The report’s data indicate that damage from a giant solar storm can cause prolonged blackouts that would mainly affect undersea cables that connect different continents and are responsible for the world’s computer network. Cables for regional connections would be at less risk, as they are not affected by the solar storm’s emissions.
Although governments and businesses were able to re-establish power again in a few hours or days, the damage caused could prevent the connection from continuing to work longer.
A solar storm is caused by a massive coronal mass ejection from the Sun that is composed of ionized gas at high temperatures and that can create electromagnetic fields strong enough to affect electrical grids.

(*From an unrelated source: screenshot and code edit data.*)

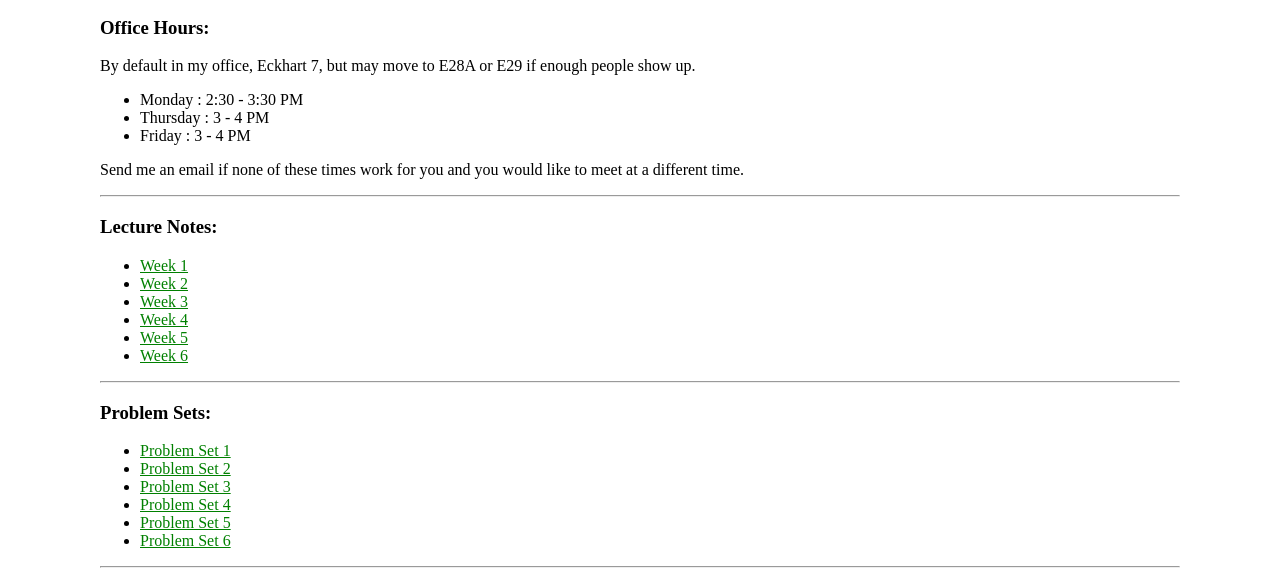
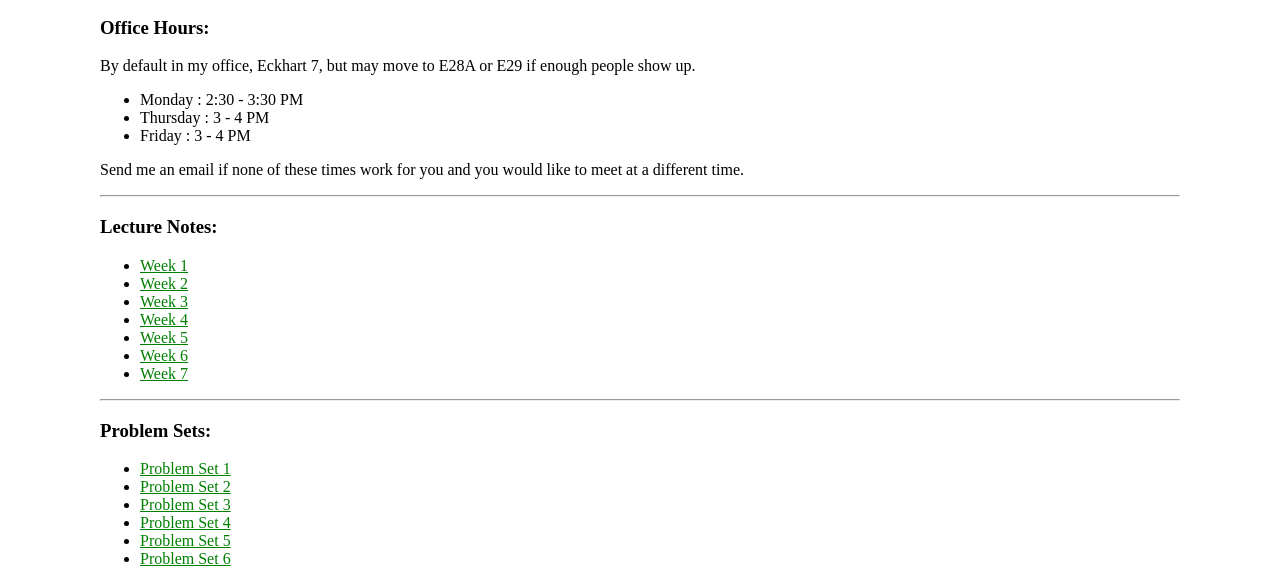
Before and after one commit to mjkretschmer/mjkretschmer.github.io, a plain HTML site: page 152.html in a window 1280 px wide. Shown: the part 135-718 px from the top of the page. Drawn offline with Linux system fonts and the light colour scheme.

Commit message:
added 152 week 7 lecture notes

```diff
--- a/152.html
+++ b/152.html
@@ -51,6 +51,7 @@ a:visited {
   <li><a href="152files\Math_152_Lecture_Notes__Week_4.pdf">Week 4</a></li>
   <li><a href="152files\Math_152_Lecture_Notes__Week_5.pdf">Week 5</a></li>
   <li><a href="152files\Math_152_Lecture_Notes__Week_6.pdf">Week 6</a></li>
+  <li><a href="152files\Math_152_Lecture_Notes__Week_7.pdf">Week 7</a></li>
 </ul>
 
 <hr>
```
Also changed, not shown: 1 other file.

In this way, although local networks remained intact, entire countries could disconnect from the Internet.
“Our infrastructure is not prepared for a large-scale solar event. We have a very limited understanding of what the extent of the damage would be,” said Sangeetha Abdu Jyothi.
The last solar storm was detected in 1989 and caused a 9-hour blackout in northeastern Canada. Abdu Jyothi now believes the possibility of another similar incident may be greater as it has been more than 30 years since the last incident.
Finally, scientists warn that satellites are also likely to be rendered inoperative by the solar storm, which would impede the network’s use worldwide. The undersea cables most at risk of damage are those that cross the Atlantic and Pacific oceans at higher points, while those connected to Singapore are at lower risk because they are closer to the equator.
Currently, researchers are continuing studies to more accurately predict the damage caused by a solar storm to avoid further complications by preparing agencies and governments around the world.